[Opening Exercise data section]

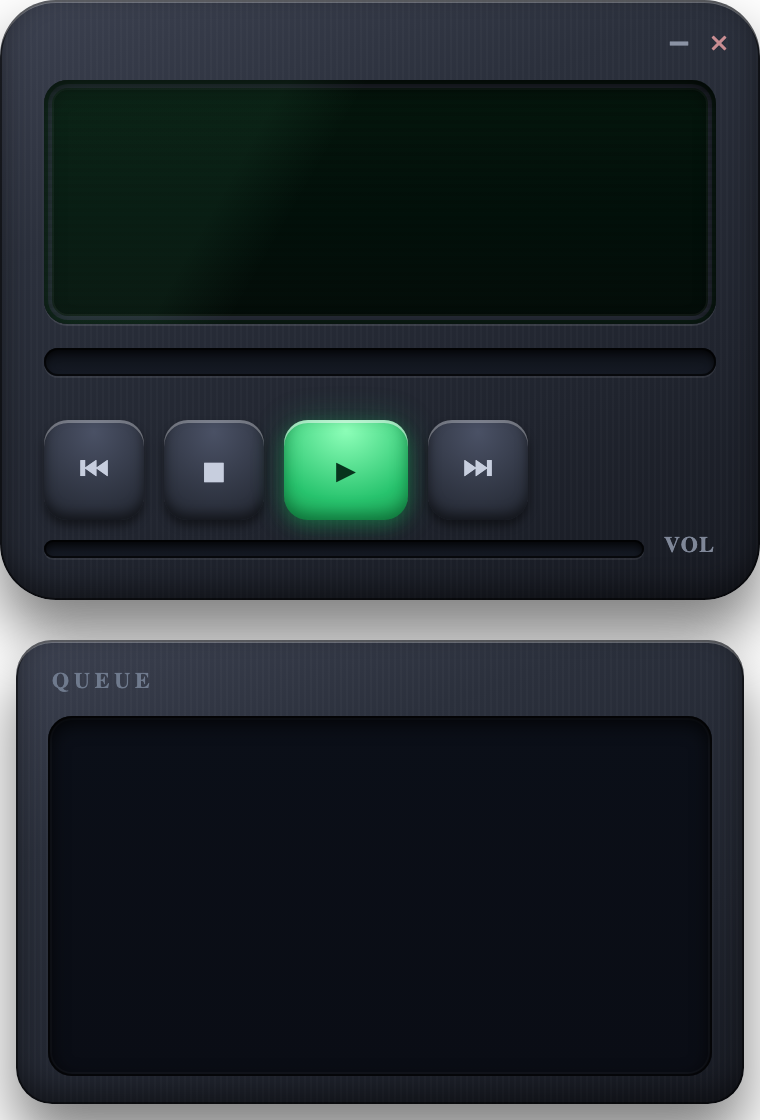
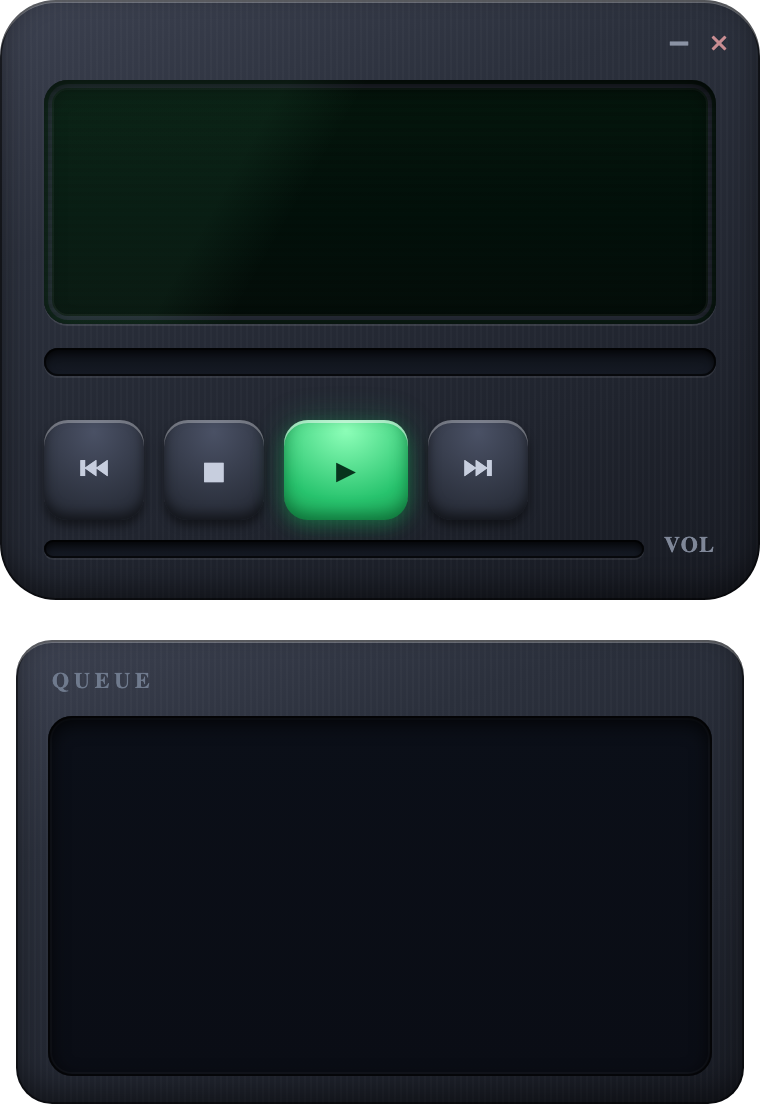
fix(showcase): drop baked outer shadow on Faceplate/Studio (crisp edges, full transparency; macOS window shadow takes over)

Changed region(s): [[0.0, 0.4688, 1.0, 1.0], [0.9987, 0.0312, 1.0, 0.0625]]

diff --git a/showcase/skins/faceplate/faceplate.src.html b/showcase/skins/faceplate/faceplate.src.html
@@ -1,4 +1,4 @@
-<!-- Source for skins/faceplate/assets/faceplate.png. Regenerate: headless Chrome --window-size=380,560 --force-device-scale-factor=2 --default-background-color=00000000 --screenshot. Live LCD text/viz/scrub/list/hotspots are drawn by skin.lua over this baked chrome. -->
+<!-- Source for skins/faceplate/assets/faceplate.png. Regenerate: headless Chrome --window-size=380,560 --force-device-scale-factor=2 --default-background-color=00000000 --screenshot. No baked drop shadow — macOS window shadow follows the alpha. Live LCD/viz/scrub/list/hotspots drawn by skin.lua. -->
 <style>
   html,body{margin:0;padding:0;background:transparent;
     font-family:ui-sans-serif,system-ui,-apple-system,sans-serif}
@@ -12,8 +12,7 @@
     box-shadow:
       inset 0 1.5px 0 rgba(255,255,255,.28),
       inset 0 0 0 1px rgba(0,0,0,.5),
-      inset 0 -6px 14px rgba(0,0,0,.45),
-      0 18px 30px rgba(0,0,0,.5);}
+      inset 0 -6px 14px rgba(0,0,0,.45);}
 
   /* ---------- Component 1: body ---------- */
   .body{top:0;left:0;width:380px;height:300px}

diff --git a/showcase/skins/studio/studio.src.html b/showcase/skins/studio/studio.src.html
@@ -1,4 +1,4 @@
-<!-- Source for skins/studio/assets/studio.png. Regenerate: headless Chrome --window-size=720,480 --force-device-scale-factor=2 --default-background-color=00000000 --screenshot. Live LCD text/viz/list/scrubs/hotspots drawn by skin.lua over this baked chrome. -->
+<!-- Source for skins/studio/assets/studio.png. Regenerate: headless Chrome --window-size=720,480 --force-device-scale-factor=2 --default-background-color=00000000 --screenshot. No baked drop shadow — macOS window shadow follows the alpha. Live overlays drawn by skin.lua. -->
 <style>
   html,body{margin:0;padding:0;background:transparent;font-family:ui-sans-serif,system-ui,-apple-system,sans-serif}
   .win{position:relative;width:720px;height:480px}
@@ -7,7 +7,7 @@
       repeating-linear-gradient(90deg,rgba(255,255,255,.016) 0 1px,transparent 1px 3px),
       linear-gradient(160deg,#3d4351 0%,#2c313d 32%,#20242e 72%,#161922 100%);
     box-shadow:inset 0 1.5px 0 rgba(255,255,255,.26),inset 0 0 0 1px rgba(0,0,0,.5),
-      inset 0 -8px 18px rgba(0,0,0,.45),0 20px 34px rgba(0,0,0,.5)}
+      inset 0 -8px 18px rgba(0,0,0,.45)}
   .win-b{position:absolute;top:14px;font:600 15px ui-monospace,Menlo,monospace;color:#8b93a4}
   .win-b.m{right:42px}.win-b.x{right:20px;color:#c98d92}
 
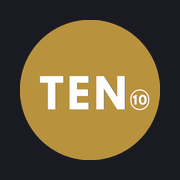
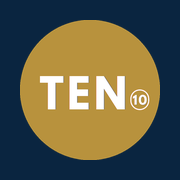
Reskin card to match tenconsultant.com brand (navy + champagne gold + ivory)
Aligns the digital card with the live website's brand system (方案 B):
- Palette: navy #0A2540 / champagne gold #D4AF37 / ivory #FAF8F3
- Fonts: Playfair Display (display) + Inter + Noto Serif TC
- Name now navy Playfair serif; role in gold
- Hero base + PWA icon background → navy
- Golden wave → champagne gold
- CTA → navy (was grey)
- Tagline → "Guarding Wealth. Nurturing Legacy." / 守護財富 · 傳承親情
- theme-color + manifest → navy

diff --git a/index.html b/index.html
@@ -7,7 +7,7 @@
 <meta name="description" content="Wealth Advisor · Legacy Planning · Insurance · Kuching, Sarawak">
 <!-- PWA -->
 <link rel="manifest" href="manifest.json">
-<meta name="theme-color" content="#1A1A22">
+<meta name="theme-color" content="#0A2540">
 <meta name="mobile-web-app-capable" content="yes">
 <!-- iOS -->
 <meta name="apple-mobile-web-app-capable" content="yes">
@@ -22,31 +22,37 @@
 <meta property="og:type" content="profile">
 <link rel="preconnect" href="https://fonts.googleapis.com">
 <link rel="preconnect" href="https://fonts.gstatic.com" crossorigin>
-<link href="https://fonts.googleapis.com/css2?family=Noto+Sans+TC:wght@300;400;500;600;700&family=Inter:wght@300;400;500;600;700&family=Cormorant+Garamond:wght@400;500;600;700&display=swap" rel="stylesheet">
+<link href="https://fonts.googleapis.com/css2?family=Noto+Serif+TC:wght@400;500;600;700;900&family=Inter:wght@300;400;500;600;700;800&family=Playfair+Display:wght@400;500;600;700;800;900&display=swap" rel="stylesheet">
 <style>
   * { margin: 0; padding: 0; box-sizing: border-box; -webkit-font-smoothing: antialiased; }
 
   :root {
-    --gold: #A88B3A;
-    --gold-dark: #8B7128;
-    --gold-light: #C9A84C;
-    --gold-soft: #F5F1E8;
-    --gold-paper: #FAF7EF;
+    /* 對齊 tenconsultant.com 官網品牌色板（方案 B）*/
+    --gold: #D4AF37;           /* 香檳金 */
+    --gold-dark: #A8862B;
+    --gold-light: #F0D57F;
+    --gold-soft: #F7EFD6;      /* 柔金 tint */
+    --gold-paper: #FBF5E4;     /* 金調紙 */
+    --navy: #0A2540;           /* 深藍主色 */
+    --navy-light: #1A3A5C;
+    --navy-dark: #061A2E;      /* hero 背景 */
+    --ivory: #FAF8F3;          /* 象牙白背景 */
+    --bone: #F5F3EE;
     --ten-red: #FF2B1E;
-    --ink: #1A1A22;
+    --ink: #1A1A1A;            /* charcoal 文字 */
     --ink-2: #36363F;
-    --ink-3: #6E6E7A;
-    --ink-4: #A8A8B0;
-    --charcoal: #4D4D54;       /* 田總指定 CTA 灰色 */
-    --charcoal-hover: #5A5A62;
-    --divider: #ECECF0;
+    --ink-3: #6B6B6B;
+    --ink-4: #9A9AA2;
+    --charcoal: #0A2540;       /* CTA 改用 navy（對齊官網 .btn-navy）*/
+    --charcoal-hover: #1A3A5C;
+    --divider: #E8E6E0;
     --paper: #FFFFFF;
   }
 
   html, body {
-    background: var(--paper);
+    background: var(--ivory);
     color: var(--ink);
-    font-family: 'Inter', 'Noto Sans TC', -apple-system, BlinkMacSystemFont, sans-serif;
+    font-family: 'Inter', 'Noto Serif TC', -apple-system, BlinkMacSystemFont, sans-serif;
     min-height: 100vh;
     overflow-x: hidden;
     line-height: 1.5;
@@ -72,7 +78,7 @@
     margin-bottom: 14px;
   }
   .demo-header h1 {
-    font-family: 'Cormorant Garamond', serif;
+    font-family: 'Playfair Display', serif;
     font-size: 44px;
     font-weight: 500;
     letter-spacing: -0.01em;
@@ -122,7 +128,7 @@
     right: 16px;
     z-index: 9999;
     display: flex;
-    background: rgba(26, 26, 34, 0.92);
+    background: rgba(10, 37, 64, 0.94);
     border-radius: 999px;
     padding: 4px;
     backdrop-filter: blur(10px);
@@ -228,7 +234,7 @@
   .photo-hero {
     width: 100%;
     height: 380px;
-    background: linear-gradient(135deg, #3D3D45 0%, #56565F 50%, #45454D 100%);
+    background: linear-gradient(135deg, var(--navy-dark) 0%, var(--navy) 55%, var(--navy-light) 100%);
     position: relative;
     overflow: hidden;
   }
@@ -316,23 +322,24 @@
     padding: 18px 24px 18px;
   }
   .person-name {
-    font-family: 'Inter', sans-serif;
-    font-size: 26px;
-    font-weight: 500;
-    color: var(--gold-dark);
+    font-family: 'Playfair Display', serif;
+    font-size: 30px;
+    font-weight: 700;
+    color: var(--navy);
     letter-spacing: -0.01em;
     margin-bottom: 6px;
-    line-height: 1.2;
+    line-height: 1.15;
   }
   .person-role {
-    font-size: 15px;
-    color: var(--gold-dark);
-    font-weight: 400;
-    margin-bottom: 2px;
-  }
-  .person-affiliation {
     font-size: 14px;
     color: var(--gold-dark);
+    font-weight: 600;
+    letter-spacing: 0.04em;
+    margin-bottom: 3px;
+  }
+  .person-affiliation {
+    font-size: 13px;
+    color: var(--ink-3);
     font-weight: 400;
   }
 
@@ -356,7 +363,7 @@
   .about-text .quote {
     display: block;
     margin-top: 12px;
-    font-family: 'Cormorant Garamond', serif;
+    font-family: 'Playfair Display', serif;
     font-size: 17px;
     font-style: italic;
     color: var(--gold-dark);
@@ -723,7 +730,7 @@
     color: var(--ink);
     font-style: italic;
     margin-top: 12px;
-    font-family: 'Cormorant Garamond', serif;
+    font-family: 'Playfair Display', serif;
     font-weight: 600;
   }
 
@@ -900,7 +907,7 @@
 
               <!-- Golden wave -->
               <svg class="golden-wave" viewBox="0 0 390 80" preserveAspectRatio="none">
-                <path d="M0,55 Q97,15 195,40 T390,30 L390,80 L0,80 Z" fill="#A88B3A"/>
+                <path d="M0,55 Q97,15 195,40 T390,30 L390,80 L0,80 Z" fill="#D4AF37"/>
                 <path d="M0,60 Q97,25 195,48 T390,38 L390,80 L0,80 Z" fill="#ffffff"/>
               </svg>
 
@@ -924,7 +931,7 @@
             <div class="about-section">
               <div class="about-text">
                 <span data-i18n="about">Experienced wealth strategist and legacy planner — protecting families across Malaysia.</span>
-                <span class="quote" data-i18n="quote">"Protect. Preserve. Pass On."</span>
+                <span class="quote" data-i18n="quote">"Guarding Wealth. Nurturing Legacy."</span>
               </div>
             </div>
 
@@ -1222,7 +1229,7 @@
       role: "General Manager",
       affiliation: "Wealth & Legacy Planning · TEN Consultancy",
       about: "Experienced wealth strategist and legacy planner — protecting families across Malaysia.",
-      quote: '"Protect. Preserve. Pass On."',
+      quote: '"Guarding Wealth. Nurturing Legacy."',
       lbl_mobile: "Mobile · Tap to Call",
       lbl_wa: "WhatsApp",
       lbl_email: "Email",
@@ -1260,7 +1267,7 @@
       role: "總經理",
       affiliation: "財富與傳承規劃 · TEN Consultancy",
       about: "資深財富策略與遺產規劃師 — 守護全馬家庭的傳承之路。",
-      quote: "「守護 · 傳承 · 延續」",
+      quote: "「守護財富 · 傳承親情」",
       lbl_mobile: "手機 · 點擊撥打",
       lbl_wa: "WhatsApp 對話",
       lbl_email: "電郵",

[Closing Exercise data section]

What you have to do:
Check every line of the data above for the string "inset", and copy those that have it.

Solution to the problem:
       inset 0 1.5px 0 rgba(255,255,255,.28),
       inset 0 0 0 1px rgba(0,0,0,.5),
-      inset 0 -6px 14px rgba(0,0,0,.45),
+      inset 0 -6px 14px rgba(0,0,0,.45);}
     box-shadow:inset 0 1.5px 0 rgba(255,255,255,.26),inset 0 0 0 1px rgba(0,0,0,.5),
-      inset 0 -8px 18px rgba(0,0,0,.45),0 20px 34px rgba(0,0,0,.5)}
+      inset 0 -8px 18px rgba(0,0,0,.45)}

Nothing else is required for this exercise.